> **Assignment**: Each line below containing the word "README" needs to be shown.

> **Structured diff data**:
-.-.-

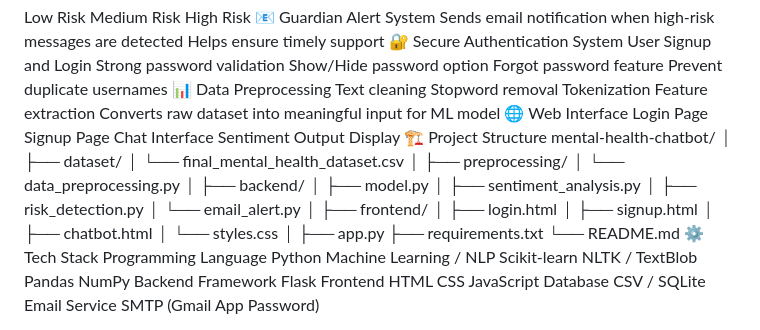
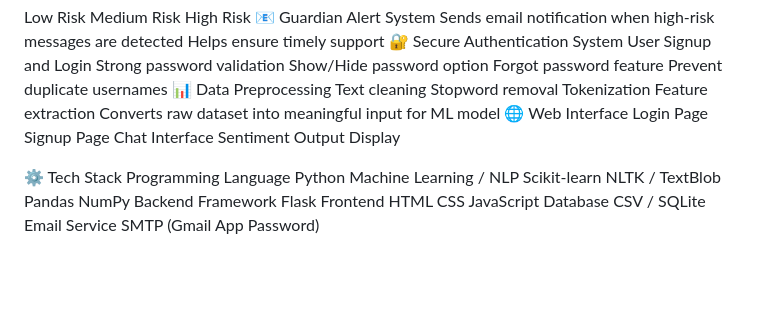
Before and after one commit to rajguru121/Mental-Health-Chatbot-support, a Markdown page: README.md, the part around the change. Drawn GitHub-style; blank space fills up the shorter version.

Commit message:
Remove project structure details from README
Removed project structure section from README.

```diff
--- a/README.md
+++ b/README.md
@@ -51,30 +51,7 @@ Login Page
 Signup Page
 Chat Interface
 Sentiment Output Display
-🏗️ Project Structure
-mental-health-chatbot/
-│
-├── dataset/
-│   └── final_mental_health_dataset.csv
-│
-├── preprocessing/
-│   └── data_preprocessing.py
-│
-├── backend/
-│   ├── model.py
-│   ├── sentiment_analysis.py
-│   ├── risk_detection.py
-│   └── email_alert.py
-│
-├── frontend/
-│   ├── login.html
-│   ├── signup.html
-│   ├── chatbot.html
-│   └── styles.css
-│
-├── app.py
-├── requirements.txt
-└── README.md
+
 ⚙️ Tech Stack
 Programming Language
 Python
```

-.-.-

> **Task result**:
Before and after one commit to rajguru121/Mental-Health-Chatbot-support, a Markdown page: README.md, the part around the change. Drawn GitHub-style; blank space fills up the shorter version.
Remove project structure details from README
Removed project structure section from README.
--- a/README.md
+++ b/README.md
-└── README.md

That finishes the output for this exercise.